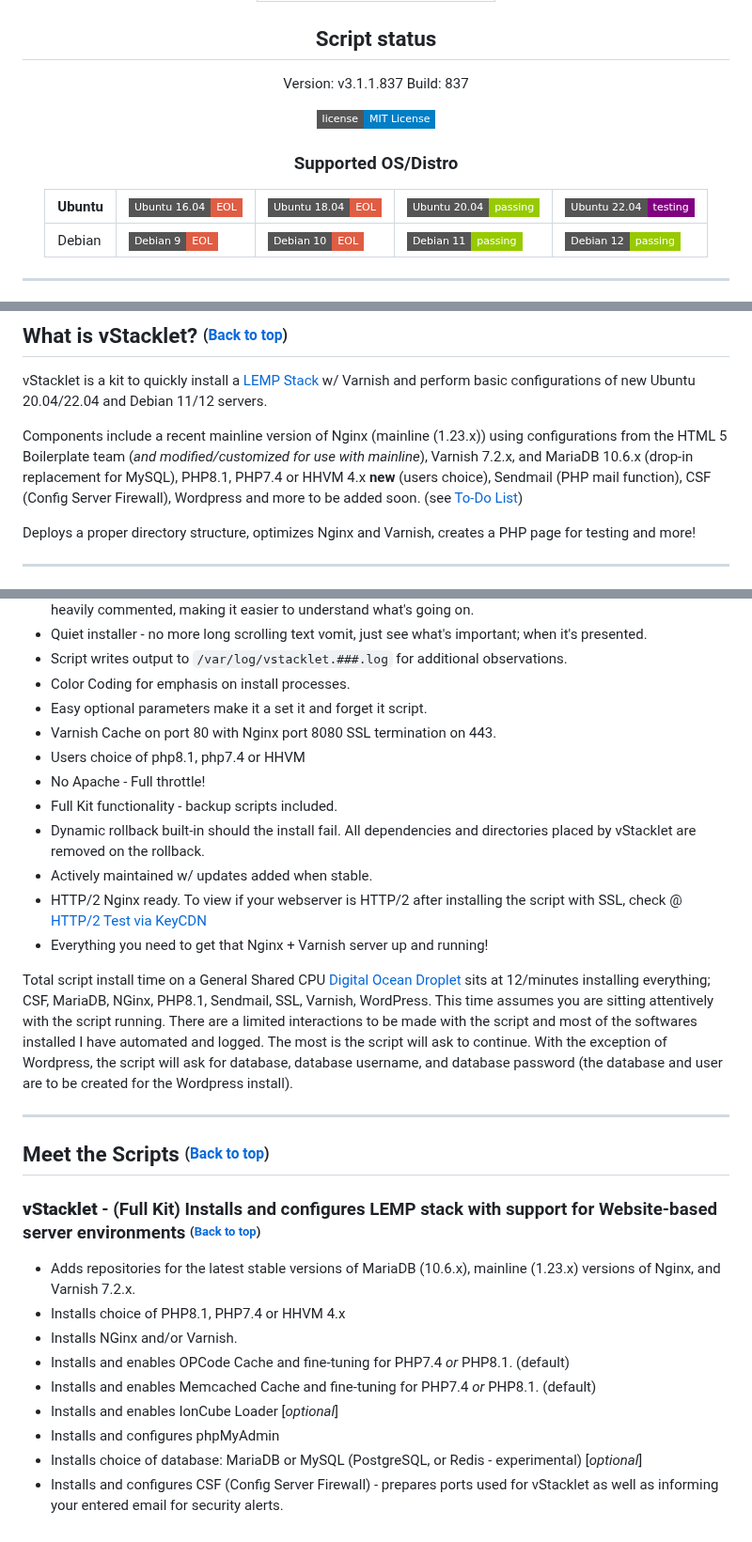
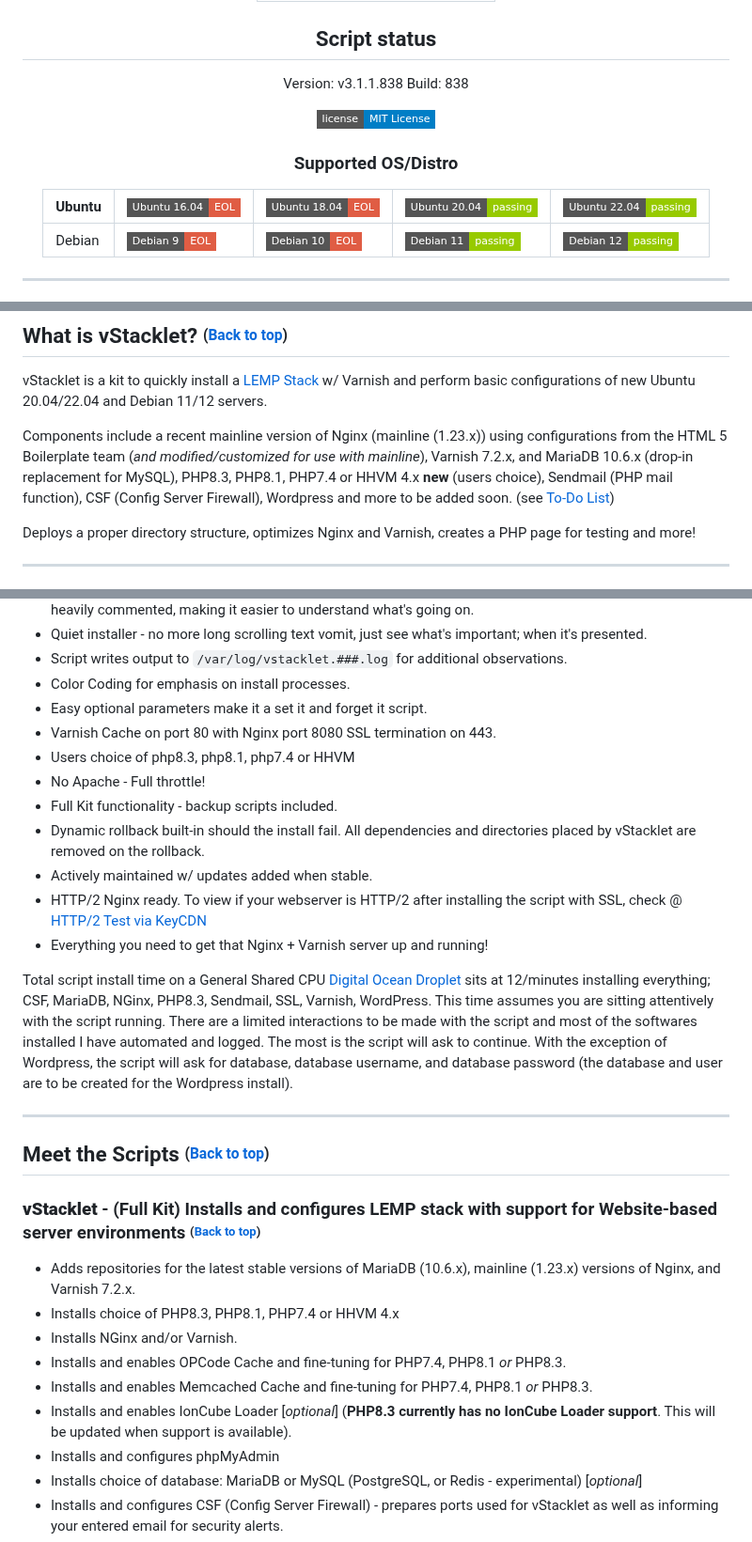
Before and after one commit to JMSDOnline/vstacklet, a Markdown page: README.md, 3 parts joined by grey strips. Shown at 94% size. Drawn GitHub-style; badges without logos.

```diff
--- a/README.md
+++ b/README.md
@@ -10,14 +10,14 @@
 
 ## Script status
 
-  Version: v3.1.1.837
-  Build: 837
+  Version: v3.1.1.838
+  Build: 838
 
 [![MIT License](https://img.shields.io/badge/license-MIT%20License-blue.svg?style=flat-square)](https://github.com/JMSDOnline/vstacklet/blob/main/LICENSE)
 
 ### Supported OS/Distro
 
-| Ubuntu | [![Ubuntu 16.04 EOL](https://img.shields.io/badge/Ubuntu%2016.04-EOL-red.svg?style=flat-square)](https://github.com/JMSDOnline/vstacklet) | [![Ubuntu 18.04 EOL](https://img.shields.io/badge/Ubuntu%2018.04-EOL-red.svg?style=flat-square)](https://github.com/JMSDOnline/vstacklet) | [![Ubuntu 20.04 Passing](https://img.shields.io/badge/Ubuntu%2020.04-passing-green.svg?style=flat-square)](https://github.com/JMSDOnline/vstacklet) | [![Ubuntu 22.04 Testing](https://img.shields.io/badge/Ubuntu%2022.04-testing-purple.svg?style=flat-square)](https://github.com/JMSDOnline/vstacklet) |
+| Ubuntu | [![Ubuntu 16.04 EOL](https://img.shields.io/badge/Ubuntu%2016.04-EOL-red.svg?style=flat-square)](https://github.com/JMSDOnline/vstacklet) | [![Ubuntu 18.04 EOL](https://img.shields.io/badge/Ubuntu%2018.04-EOL-red.svg?style=flat-square)](https://github.com/JMSDOnline/vstacklet) | [![Ubuntu 20.04 Passing](https://img.shields.io/badge/Ubuntu%2020.04-passing-green.svg?style=flat-square)](https://github.com/JMSDOnline/vstacklet) | [![Ubuntu 22.04 Passing](https://img.shields.io/badge/Ubuntu%2022.04-passing-green.svg?style=flat-square)](https://github.com/JMSDOnline/vstacklet) |
 |--------------|--|--|--|--|
 | Debian | [![Debian 9 EOL](https://img.shields.io/badge/Debian%209-EOL-red.svg?style=flat-square)](https://github.com/JMSDOnline/vstacklet) | [![Debian 10 EOL](https://img.shields.io/badge/Debian%2010-EOL-red.svg?style=flat-square)](https://github.com/JMSDOnline/vstacklet) | [![Debian 11 Passing](https://img.shields.io/badge/Debian%2011-passing-green.svg?style=flat-square)](https://github.com/JMSDOnline/vstacklet) | [![Debian 12 Passing](https://img.shields.io/badge/Debian%2012-passing-green.svg?style=flat-square)](https://github.com/JMSDOnline/vstacklet) |
 
@@ -72,7 +72,7 @@
 
 vStacklet is a kit to quickly install a [LEMP Stack](https://lemp.io) w/ Varnish and perform basic configurations of new Ubuntu 20.04/22.04 and Debian 11/12 servers.
 
-Components include a recent mainline version of Nginx (mainline (1.23.x)) using configurations from the HTML 5 Boilerplate team (*and modified/customized for use with mainline*), Varnish 7.2.x, and MariaDB 10.6.x (drop-in replacement for MySQL), PHP8.1, PHP7.4 or HHVM 4.x **new** (users choice), Sendmail (PHP mail function), CSF (Config Server Firewall), Wordpress and more to be added soon. (see [To-Do List](#the-to-do-list-back-to-top))
+Components include a recent mainline version of Nginx (mainline (1.23.x)) using configurations from the HTML 5 Boilerplate team (*and modified/customized for use with mainline*), Varnish 7.2.x, and MariaDB 10.6.x (drop-in replacement for MySQL), PHP8.3, PHP8.1, PHP7.4 or HHVM 4.x **new** (users choice), Sendmail (PHP mail function), CSF (Config Server Firewall), Wordpress and more to be added soon. (see [To-Do List](#the-to-do-list-back-to-top))
 
 Deploys a proper directory structure, optimizes Nginx and Varnish, creates a PHP page for testing and more!
 
@@ -88,7 +88,7 @@ Deploys a proper directory structure, optimizes Nginx and Varnish, creates a PHP
 - Color Coding for emphasis on install processes.
 - Easy optional parameters make it a set it and forget it script.
 - Varnish Cache on port 80 with Nginx port 8080 SSL termination on 443.
-- Users choice of php8.1, php7.4 or HHVM
+- Users choice of php8.3, php8.1, php7.4 or HHVM
 - No Apache - Full throttle!
 - Full Kit functionality - backup scripts included.
 - Dynamic rollback built-in should the install fail. All dependencies and directories placed by vStacklet are removed on the rollback.
@@ -96,7 +96,7 @@ Deploys a proper directory structure, optimizes Nginx and Varnish, creates a PHP
 - HTTP/2 Nginx ready. To view if your webserver is HTTP/2 after installing the script with SSL, check @ <a href="https://tools.keycdn.com/http2-test" target="_blank">HTTP/2 Test via KeyCDN</a>
 - Everything you need to get that Nginx + Varnish server up and running!
 
-Total script install time on a General Shared CPU <a href="https://m.do.co/c/917d3ff0e1c8" target="_blank">Digital Ocean Droplet</a> sits at 12/minutes installing everything; CSF, MariaDB, NGinx, PHP8.1, Sendmail, SSL, Varnish, WordPress. This time assumes you are sitting attentively with the script running. There are a limited interactions to be made with the script and most of the softwares installed I have automated and logged. The most is the script will ask to continue. With the exception of Wordpress, the script will ask for database, database username, and database password (the database and user are to be created for the Wordpress install).
+Total script install time on a General Shared CPU <a href="https://m.do.co/c/917d3ff0e1c8" target="_blank">Digital Ocean Droplet</a> sits at 12/minutes installing everything; CSF, MariaDB, NGinx, PHP8.3, Sendmail, SSL, Varnish, WordPress. This time assumes you are sitting attentively with the script running. There are a limited interactions to be made with the script and most of the softwares installed I have automated and logged. The most is the script will ask to continue. With the exception of Wordpress, the script will ask for database, database username, and database password (the database and user are to be created for the Wordpress install).
 
 ---
 
@@ -105,11 +105,11 @@ Total script install time on a General Shared CPU <a href="https://m.do.co/c/917
 ### **vStacklet** - (Full Kit) Installs and configures LEMP stack with support for Website-based server environments <sup><sub>([Back to top](#vstacklet---a-buff-lemp-stack-kit))</sub></sup>
 
 - Adds repositories for the latest stable versions of MariaDB (10.6.x), mainline (1.23.x) versions of Nginx, and Varnish 7.2.x.
-- Installs choice of PHP8.1, PHP7.4 or HHVM 4.x
+- Installs choice of PHP8.3, PHP8.1, PHP7.4 or HHVM 4.x
 - Installs NGinx and/or Varnish.
-- Installs and enables OPCode Cache and fine-tuning for PHP7.4 *or* PHP8.1. (default)
-- Installs and enables Memcached Cache and fine-tuning for PHP7.4 *or* PHP8.1. (default)
-- Installs and enables IonCube Loader [*optional*]
+- Installs and enables OPCode Cache and fine-tuning for PHP7.4, PHP8.1 *or* PHP8.3.
+- Installs and enables Memcached Cache and fine-tuning for PHP7.4, PHP8.1 *or* PHP8.3.
+- Installs and enables IonCube Loader [*optional*] (**PHP8.3 currently has no IonCube Loader support**. This will be updated when support is available).
 - Installs and configures phpMyAdmin
 - Installs choice of database: MariaDB or MySQL (PostgreSQL, or Redis - experimental) [*optional*]
 - Installs and configures CSF (Config Server Firewall) - prepares ports used for vStacklet as well as informing your entered email for security alerts.
```
Also changed, not shown: other parts of README.md (+22 -12 lines), docs/setup/vstacklet-server-stack.sh.md (+43 -43 lines), developer_resources/images/vstacklet-phpmyadmin_mariadb_install-verification_php83.png (added), developer_resources/images/vstacklet-varnish_nginx_ssl_termination-verification.png, 2 other files.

────────────────────────────────────────

**Problem details**
Your answer should consist of the lines from the material that contain "HHVM".

**Finished exercise**
-Components include a recent mainline version of Nginx (mainline (1.23.x)) using configurations from the HTML 5 Boilerplate team (*and modified/customized for use with mainline*), Varnish 7.2.x, and MariaDB 10.6.x (drop-in replacement for MySQL), PHP8.1, PHP7.4 or HHVM 4.x **new** (users choice), Sendmail (PHP mail function), CSF (Config Server Firewall), Wordpress and more to be added soon. (see [To-Do List](#the-to-do-list-back-to-top))
+Components include a recent mainline version of Nginx (mainline (1.23.x)) using configurations from the HTML 5 Boilerplate team (*and modified/customized for use with mainline*), Varnish 7.2.x, and MariaDB 10.6.x (drop-in replacement for MySQL), PHP8.3, PHP8.1, PHP7.4 or HHVM 4.x **new** (users choice), Sendmail (PHP mail function), CSF (Config Server Firewall), Wordpress and more to be added soon. (see [To-Do List](#the-to-do-list-back-to-top))
-- Users choice of php8.1, php7.4 or HHVM
+- Users choice of php8.3, php8.1, php7.4 or HHVM
-- Installs choice of PHP8.1, PHP7.4 or HHVM 4.x
+- Installs choice of PHP8.3, PHP8.1, PHP7.4 or HHVM 4.x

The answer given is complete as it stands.